It is well worth reading this science-fiction classic to discover how Bradley answers those questions as her brilliant story unfolds. I love how Two to Conquer takes a blunt look at some difficult issues and yet resolves them with such hope and compassion. No wonder this book has had a special place on my bookshelves for over 30 years!
Paperback format, 335 pages, published in 1980 by DAW Books.
From Darkover back to Dark-Hunter novels again. Night Embrace is the 3rd book in Kenyon’s vast Dark-Hunter series that I discovered after reading her YA series the Chronicles of Nick. These paranormal romances certainly broke the mold when they first came out at the beginning of this century (that sounds so cool to say!) and Night Embrace is no exception. Like the first two novels, this pits a paranormally endowed character with a mere mortal so that adventure, mayhem, magic and most of all passion can ensue. What makes Kenyon’s books so enjoyable is that the characters are ones that the readers come to care deeply about as all their flaws and strengths are revealed.
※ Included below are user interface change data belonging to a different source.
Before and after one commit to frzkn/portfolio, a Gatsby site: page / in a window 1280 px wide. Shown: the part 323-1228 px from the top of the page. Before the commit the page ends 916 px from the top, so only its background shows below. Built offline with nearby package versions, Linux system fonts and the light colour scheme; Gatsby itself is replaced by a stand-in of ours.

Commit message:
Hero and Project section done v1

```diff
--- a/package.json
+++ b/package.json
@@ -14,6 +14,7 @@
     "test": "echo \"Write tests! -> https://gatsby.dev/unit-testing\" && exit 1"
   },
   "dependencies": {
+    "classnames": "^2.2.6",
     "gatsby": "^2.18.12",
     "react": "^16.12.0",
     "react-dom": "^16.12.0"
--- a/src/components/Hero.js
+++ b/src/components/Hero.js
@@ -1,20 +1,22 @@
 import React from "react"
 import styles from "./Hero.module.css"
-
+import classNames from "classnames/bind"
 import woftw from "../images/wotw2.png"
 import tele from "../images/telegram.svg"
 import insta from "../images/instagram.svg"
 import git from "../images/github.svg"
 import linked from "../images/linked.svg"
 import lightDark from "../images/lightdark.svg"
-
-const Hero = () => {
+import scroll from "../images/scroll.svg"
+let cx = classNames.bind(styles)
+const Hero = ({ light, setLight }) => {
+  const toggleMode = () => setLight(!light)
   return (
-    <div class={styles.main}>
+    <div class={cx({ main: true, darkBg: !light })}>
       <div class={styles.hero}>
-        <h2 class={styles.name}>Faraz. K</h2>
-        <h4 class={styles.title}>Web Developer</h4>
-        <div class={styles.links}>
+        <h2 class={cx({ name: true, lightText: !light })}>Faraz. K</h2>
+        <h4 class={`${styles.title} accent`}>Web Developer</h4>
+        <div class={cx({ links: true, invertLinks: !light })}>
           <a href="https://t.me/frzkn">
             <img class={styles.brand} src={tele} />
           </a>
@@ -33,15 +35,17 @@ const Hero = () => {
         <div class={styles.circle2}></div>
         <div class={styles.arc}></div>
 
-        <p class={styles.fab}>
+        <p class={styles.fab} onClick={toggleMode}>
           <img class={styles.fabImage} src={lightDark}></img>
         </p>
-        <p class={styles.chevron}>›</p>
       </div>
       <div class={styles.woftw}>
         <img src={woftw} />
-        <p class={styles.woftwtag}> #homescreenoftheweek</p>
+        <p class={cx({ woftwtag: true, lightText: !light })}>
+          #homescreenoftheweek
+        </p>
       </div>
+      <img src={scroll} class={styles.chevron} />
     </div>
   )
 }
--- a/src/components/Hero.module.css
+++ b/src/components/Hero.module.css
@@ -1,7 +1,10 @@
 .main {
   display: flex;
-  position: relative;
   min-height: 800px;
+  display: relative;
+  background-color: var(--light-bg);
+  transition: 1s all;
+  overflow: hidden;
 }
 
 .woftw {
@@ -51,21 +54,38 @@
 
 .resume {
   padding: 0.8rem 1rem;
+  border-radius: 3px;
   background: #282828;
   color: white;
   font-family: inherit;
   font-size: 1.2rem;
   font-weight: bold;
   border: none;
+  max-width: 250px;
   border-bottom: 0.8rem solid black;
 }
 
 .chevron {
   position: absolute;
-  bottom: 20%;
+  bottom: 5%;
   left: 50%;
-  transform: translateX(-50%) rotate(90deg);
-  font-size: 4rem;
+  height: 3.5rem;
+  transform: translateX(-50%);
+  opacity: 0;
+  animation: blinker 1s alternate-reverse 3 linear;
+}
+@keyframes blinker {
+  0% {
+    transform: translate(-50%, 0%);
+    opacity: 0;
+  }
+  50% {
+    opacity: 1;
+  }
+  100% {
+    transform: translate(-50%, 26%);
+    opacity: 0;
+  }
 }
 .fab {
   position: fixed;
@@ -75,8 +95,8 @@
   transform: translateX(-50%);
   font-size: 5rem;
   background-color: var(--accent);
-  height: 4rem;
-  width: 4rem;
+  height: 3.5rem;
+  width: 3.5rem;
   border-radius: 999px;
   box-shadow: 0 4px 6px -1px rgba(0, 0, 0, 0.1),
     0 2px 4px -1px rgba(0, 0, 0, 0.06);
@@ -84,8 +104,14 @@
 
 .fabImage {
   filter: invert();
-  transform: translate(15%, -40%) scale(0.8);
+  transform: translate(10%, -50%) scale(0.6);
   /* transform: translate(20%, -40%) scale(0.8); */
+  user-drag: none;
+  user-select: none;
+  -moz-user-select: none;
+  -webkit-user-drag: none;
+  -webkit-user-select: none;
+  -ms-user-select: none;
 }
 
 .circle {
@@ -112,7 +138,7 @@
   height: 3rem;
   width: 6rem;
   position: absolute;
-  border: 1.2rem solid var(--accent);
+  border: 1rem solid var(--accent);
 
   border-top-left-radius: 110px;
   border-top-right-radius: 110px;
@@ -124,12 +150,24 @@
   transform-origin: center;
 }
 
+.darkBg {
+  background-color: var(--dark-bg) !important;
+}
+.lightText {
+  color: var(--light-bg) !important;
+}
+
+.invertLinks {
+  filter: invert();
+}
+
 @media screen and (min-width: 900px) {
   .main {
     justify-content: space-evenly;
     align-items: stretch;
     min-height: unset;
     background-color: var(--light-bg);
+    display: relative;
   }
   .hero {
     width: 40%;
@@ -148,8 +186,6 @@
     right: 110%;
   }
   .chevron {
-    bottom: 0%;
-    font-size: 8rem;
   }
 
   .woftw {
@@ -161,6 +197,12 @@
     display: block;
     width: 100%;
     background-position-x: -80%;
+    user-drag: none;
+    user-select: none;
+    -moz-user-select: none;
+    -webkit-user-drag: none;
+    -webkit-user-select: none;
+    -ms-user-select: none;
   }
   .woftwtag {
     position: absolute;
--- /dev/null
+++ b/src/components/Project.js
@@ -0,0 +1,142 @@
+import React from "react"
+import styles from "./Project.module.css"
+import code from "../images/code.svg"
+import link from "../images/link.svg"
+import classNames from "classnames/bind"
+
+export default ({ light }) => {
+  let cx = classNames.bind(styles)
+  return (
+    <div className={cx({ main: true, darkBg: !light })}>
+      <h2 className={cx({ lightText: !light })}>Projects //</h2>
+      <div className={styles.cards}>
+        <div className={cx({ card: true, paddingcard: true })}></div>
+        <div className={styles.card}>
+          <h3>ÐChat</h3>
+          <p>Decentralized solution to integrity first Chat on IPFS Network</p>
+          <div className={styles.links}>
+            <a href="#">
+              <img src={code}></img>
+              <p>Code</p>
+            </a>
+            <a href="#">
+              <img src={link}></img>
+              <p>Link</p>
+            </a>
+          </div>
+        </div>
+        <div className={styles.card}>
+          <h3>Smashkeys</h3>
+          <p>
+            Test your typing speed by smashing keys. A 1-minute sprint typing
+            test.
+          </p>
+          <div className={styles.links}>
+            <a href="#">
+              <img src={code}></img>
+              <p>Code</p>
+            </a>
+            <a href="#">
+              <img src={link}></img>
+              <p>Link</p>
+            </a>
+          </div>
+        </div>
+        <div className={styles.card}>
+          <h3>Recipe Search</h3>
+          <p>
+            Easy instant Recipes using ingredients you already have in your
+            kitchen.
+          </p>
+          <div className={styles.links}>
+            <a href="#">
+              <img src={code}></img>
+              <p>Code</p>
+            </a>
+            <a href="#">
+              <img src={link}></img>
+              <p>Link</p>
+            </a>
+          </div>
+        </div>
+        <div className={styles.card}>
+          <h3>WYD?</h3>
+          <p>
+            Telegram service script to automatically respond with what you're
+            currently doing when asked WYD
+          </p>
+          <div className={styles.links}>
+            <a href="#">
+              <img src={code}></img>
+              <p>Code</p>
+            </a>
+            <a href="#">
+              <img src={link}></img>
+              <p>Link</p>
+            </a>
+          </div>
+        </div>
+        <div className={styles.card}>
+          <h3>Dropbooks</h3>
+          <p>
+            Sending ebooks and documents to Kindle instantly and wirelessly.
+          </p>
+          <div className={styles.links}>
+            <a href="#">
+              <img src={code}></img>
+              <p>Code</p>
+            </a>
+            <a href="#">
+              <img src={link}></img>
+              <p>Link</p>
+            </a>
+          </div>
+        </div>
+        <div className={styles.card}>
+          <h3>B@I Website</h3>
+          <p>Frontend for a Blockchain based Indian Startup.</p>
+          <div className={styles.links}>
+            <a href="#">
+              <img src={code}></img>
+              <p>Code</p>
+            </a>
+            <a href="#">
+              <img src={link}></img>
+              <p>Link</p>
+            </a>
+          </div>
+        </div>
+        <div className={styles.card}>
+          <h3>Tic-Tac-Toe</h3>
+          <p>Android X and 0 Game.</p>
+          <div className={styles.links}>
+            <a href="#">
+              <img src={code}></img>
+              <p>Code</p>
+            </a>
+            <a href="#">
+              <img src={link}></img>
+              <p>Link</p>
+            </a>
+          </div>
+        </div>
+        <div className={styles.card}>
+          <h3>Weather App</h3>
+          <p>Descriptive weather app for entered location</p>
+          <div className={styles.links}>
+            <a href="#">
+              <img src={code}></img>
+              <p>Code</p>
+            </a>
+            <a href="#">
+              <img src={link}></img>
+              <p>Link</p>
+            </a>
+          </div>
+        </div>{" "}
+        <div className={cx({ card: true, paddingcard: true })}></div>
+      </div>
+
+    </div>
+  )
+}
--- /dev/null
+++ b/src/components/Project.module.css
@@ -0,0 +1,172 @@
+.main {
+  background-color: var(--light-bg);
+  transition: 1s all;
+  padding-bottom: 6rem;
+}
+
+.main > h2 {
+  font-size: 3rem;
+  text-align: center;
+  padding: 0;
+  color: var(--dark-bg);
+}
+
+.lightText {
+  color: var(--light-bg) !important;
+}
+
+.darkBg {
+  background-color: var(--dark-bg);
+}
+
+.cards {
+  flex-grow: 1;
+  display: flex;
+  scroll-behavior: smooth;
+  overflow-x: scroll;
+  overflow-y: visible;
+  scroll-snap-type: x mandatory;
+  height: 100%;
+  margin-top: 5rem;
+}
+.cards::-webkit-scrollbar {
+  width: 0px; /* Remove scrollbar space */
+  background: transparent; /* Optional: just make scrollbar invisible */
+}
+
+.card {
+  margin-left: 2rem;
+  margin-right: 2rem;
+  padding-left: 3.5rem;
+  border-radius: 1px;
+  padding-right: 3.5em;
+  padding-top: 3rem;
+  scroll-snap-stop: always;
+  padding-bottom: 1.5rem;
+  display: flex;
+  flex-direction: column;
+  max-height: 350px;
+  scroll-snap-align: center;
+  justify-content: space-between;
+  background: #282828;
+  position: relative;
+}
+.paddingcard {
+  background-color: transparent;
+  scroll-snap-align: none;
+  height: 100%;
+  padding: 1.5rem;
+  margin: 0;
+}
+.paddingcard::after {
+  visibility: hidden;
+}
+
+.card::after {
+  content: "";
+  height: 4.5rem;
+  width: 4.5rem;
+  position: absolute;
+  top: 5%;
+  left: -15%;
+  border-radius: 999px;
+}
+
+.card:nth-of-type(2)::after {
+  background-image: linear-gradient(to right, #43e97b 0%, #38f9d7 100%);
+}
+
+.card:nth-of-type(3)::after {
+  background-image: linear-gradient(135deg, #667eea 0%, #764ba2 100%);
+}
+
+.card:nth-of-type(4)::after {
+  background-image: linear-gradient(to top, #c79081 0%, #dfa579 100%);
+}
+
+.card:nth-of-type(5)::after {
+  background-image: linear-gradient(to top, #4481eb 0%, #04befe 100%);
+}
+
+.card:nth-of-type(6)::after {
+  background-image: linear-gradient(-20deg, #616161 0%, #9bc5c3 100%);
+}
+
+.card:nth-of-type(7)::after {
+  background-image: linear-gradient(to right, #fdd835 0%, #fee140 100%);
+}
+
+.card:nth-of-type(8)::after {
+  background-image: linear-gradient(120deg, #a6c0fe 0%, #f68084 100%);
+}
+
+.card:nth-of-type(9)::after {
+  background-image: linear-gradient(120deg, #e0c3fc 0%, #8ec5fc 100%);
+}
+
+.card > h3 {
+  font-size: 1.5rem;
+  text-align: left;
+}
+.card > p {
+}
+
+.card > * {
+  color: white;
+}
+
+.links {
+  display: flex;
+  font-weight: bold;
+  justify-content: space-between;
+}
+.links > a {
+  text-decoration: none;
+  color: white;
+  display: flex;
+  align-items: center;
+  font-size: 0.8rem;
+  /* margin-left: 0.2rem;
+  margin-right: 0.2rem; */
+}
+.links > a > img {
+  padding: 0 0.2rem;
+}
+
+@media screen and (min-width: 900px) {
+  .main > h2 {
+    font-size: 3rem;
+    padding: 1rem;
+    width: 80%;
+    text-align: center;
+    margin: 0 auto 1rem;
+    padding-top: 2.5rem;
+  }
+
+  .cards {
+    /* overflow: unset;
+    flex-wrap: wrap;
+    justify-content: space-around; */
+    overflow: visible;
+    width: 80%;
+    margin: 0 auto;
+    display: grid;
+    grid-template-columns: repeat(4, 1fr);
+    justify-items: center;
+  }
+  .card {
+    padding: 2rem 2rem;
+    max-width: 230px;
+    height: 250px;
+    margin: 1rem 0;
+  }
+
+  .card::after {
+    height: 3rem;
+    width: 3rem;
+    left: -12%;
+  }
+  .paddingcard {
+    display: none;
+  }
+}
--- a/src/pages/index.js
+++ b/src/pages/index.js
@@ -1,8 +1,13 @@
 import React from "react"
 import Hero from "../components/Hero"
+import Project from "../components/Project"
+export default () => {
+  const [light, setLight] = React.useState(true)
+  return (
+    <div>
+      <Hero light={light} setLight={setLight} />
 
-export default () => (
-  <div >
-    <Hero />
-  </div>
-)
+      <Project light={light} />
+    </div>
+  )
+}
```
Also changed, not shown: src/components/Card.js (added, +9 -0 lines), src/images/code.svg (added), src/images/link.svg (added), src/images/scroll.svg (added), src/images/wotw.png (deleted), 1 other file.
Talon is a Celtic warrior who has been protecting humanity from things that go bump in the night for centuries, but when a God-driven runaway Mardi Gras float runs him over, the human woman he was trying to save brings him home to nurse him back to health. Sunshine Runningwolf is unaware of what she’s let into her house and her life. Her artsy, carefree way of life and open heart seems to offer Talon the perfect one-night stand opportunity as he heals… but will a single taste of her leave him wanting more than he’d bargained for?
The celtic theme woven through this tale made it interesting and engaging without feeling like I was being thumped over the head with historic details that got in the way of the story. As an author, illustrator and creative soul myself, I could totally relate to the things that kept distracting Sunshine or the clutter that crept in. All in all, Night Embrace was a wonderful read and it was fun to learn the unfolding details of the Dark-Hunter world that relate back to the Chronicles of Nick. What a complex world of characters Sherrilyn Kenyon has created!
Paperback format, 408 pages, published in 2003 by St. Martin’s Griffin